● **WHAT THE TASK ASKS**
Working from the listing below, pick each line containing the word "security" and copy it.

● **PROVIDED ENTRIES**

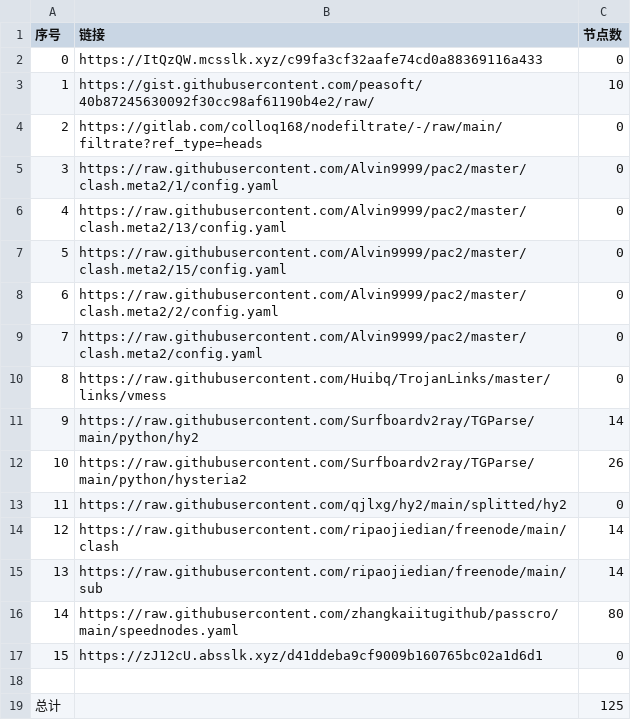
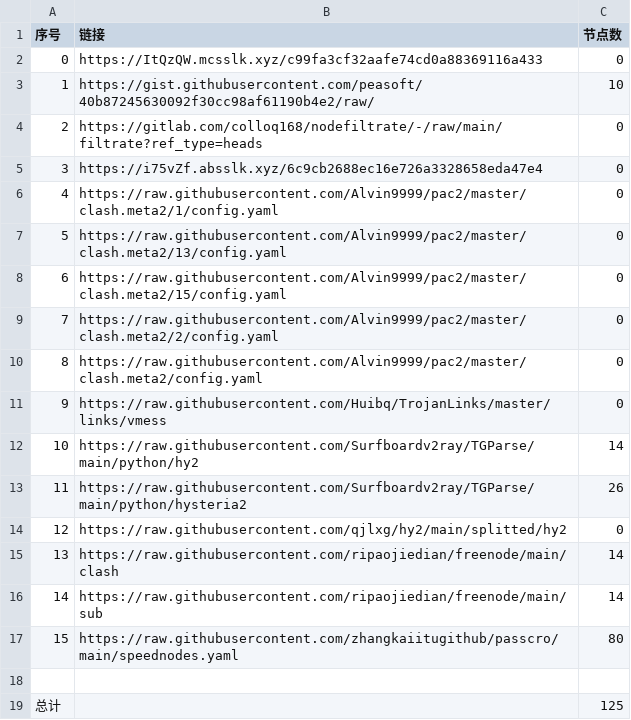
Before and after one commit to AlabasterStone/NoMoreWalls, a CSV file: list_result.csv, drawn as a sheet; removed rows and columns are numbered as before the commit, all else as after; the diff names each change by its address in the sheet, - before the commit and + after, or states it on an @@ line.

```diff
--- a/list_result.csv
+++ b/list_result.csv
+row 5: 3 | https://i75vZf.absslk.xyz/6c9cb2688ec16e726a3328658eda47e4 | 0
@@ column A (序号) renumbered between rows 6 and 17 @@
-row 17: 15 | https://zJ12cU.absslk.xyz/d41ddeba9cf9009b160765bc02a1d6d1 | 0
```
Also changed, not shown: 3 other files.
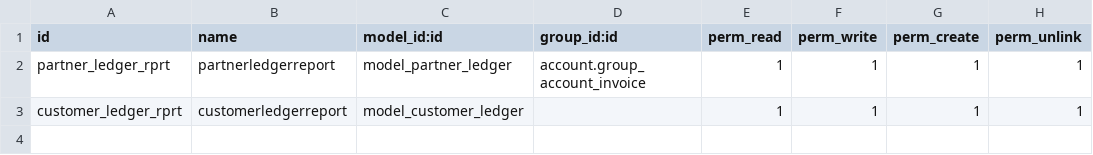
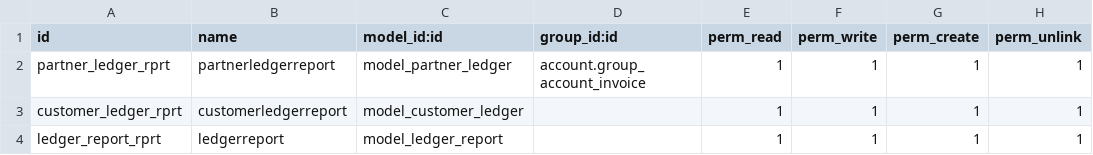
Before and after one commit to nssglobal/dessco-16, a CSV file: de_user_ledger/security/ir.model.access.csv, drawn as a sheet; the diff names each change by its address in the sheet, - before the commit and + after, or states it on an @@ line.

```diff
--- a/de_user_ledger/security/ir.model.access.csv
+++ b/de_user_ledger/security/ir.model.access.csv
+row 4: ledger_report_rprt | ledgerreport | model_ledger_report |  | 1 | 1 | 1 | 1
```
Also changed, not shown: 8 other files.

● **SOLUTION TO THIS PROBLEM**
Before and after one commit to nssglobal/dessco-16, a CSV file: de_user_ledger/security/ir.model.access.csv, drawn as a sheet; the diff names each change by its address in the sheet, - before the commit and + after, or states it on an @@ line.
--- a/de_user_ledger/security/ir.model.access.csv
+++ b/de_user_ledger/security/ir.model.access.csv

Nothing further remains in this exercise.